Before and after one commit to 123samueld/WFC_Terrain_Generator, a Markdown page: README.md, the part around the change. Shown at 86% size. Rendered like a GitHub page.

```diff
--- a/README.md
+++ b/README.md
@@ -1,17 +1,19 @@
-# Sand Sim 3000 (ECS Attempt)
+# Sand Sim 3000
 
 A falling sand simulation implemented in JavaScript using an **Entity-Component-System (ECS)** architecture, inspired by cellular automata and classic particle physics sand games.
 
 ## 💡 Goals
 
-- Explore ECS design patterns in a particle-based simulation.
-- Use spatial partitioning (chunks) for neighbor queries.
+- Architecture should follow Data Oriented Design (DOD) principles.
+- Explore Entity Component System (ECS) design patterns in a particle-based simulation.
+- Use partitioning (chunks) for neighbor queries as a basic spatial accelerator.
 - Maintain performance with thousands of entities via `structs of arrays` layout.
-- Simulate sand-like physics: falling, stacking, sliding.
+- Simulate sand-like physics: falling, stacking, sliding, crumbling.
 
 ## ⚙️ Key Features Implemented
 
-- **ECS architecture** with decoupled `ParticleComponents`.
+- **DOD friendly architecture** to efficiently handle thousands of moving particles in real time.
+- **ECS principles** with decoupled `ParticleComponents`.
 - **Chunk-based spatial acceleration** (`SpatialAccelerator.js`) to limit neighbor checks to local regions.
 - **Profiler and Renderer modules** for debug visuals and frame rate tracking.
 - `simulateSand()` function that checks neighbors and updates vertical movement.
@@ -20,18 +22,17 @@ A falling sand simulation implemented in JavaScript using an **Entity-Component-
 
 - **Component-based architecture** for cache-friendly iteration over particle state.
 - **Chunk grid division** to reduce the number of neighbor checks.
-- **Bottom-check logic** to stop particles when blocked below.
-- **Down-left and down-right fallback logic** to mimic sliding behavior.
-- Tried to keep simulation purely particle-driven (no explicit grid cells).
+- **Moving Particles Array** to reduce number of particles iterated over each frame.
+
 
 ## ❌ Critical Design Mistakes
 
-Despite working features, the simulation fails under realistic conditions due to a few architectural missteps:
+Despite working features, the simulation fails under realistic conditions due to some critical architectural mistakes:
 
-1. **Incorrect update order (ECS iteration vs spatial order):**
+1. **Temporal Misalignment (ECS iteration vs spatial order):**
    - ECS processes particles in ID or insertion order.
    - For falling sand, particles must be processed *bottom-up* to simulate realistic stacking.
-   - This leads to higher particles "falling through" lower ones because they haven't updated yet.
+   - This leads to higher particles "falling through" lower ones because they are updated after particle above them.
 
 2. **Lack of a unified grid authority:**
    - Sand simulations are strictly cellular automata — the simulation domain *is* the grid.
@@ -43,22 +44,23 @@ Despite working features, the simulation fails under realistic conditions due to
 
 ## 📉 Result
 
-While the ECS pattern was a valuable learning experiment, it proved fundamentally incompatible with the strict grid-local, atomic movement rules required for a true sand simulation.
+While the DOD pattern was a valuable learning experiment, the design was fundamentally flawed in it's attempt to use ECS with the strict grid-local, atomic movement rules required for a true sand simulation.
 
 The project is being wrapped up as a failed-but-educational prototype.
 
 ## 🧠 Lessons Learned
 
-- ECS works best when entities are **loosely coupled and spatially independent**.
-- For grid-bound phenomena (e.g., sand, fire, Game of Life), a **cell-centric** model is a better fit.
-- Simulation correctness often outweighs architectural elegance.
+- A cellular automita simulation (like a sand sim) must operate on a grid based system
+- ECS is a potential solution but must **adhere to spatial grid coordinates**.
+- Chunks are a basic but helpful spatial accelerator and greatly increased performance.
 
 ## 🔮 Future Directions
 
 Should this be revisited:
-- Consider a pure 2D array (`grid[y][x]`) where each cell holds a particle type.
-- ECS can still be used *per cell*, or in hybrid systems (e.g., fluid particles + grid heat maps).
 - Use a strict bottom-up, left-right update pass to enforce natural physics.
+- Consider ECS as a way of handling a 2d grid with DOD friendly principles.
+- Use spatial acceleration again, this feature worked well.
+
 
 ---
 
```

# [What the exercise asks]
Count each line above that has the word "basic" in it, and write down nothing but the total.

# [Solution to the exercise]
2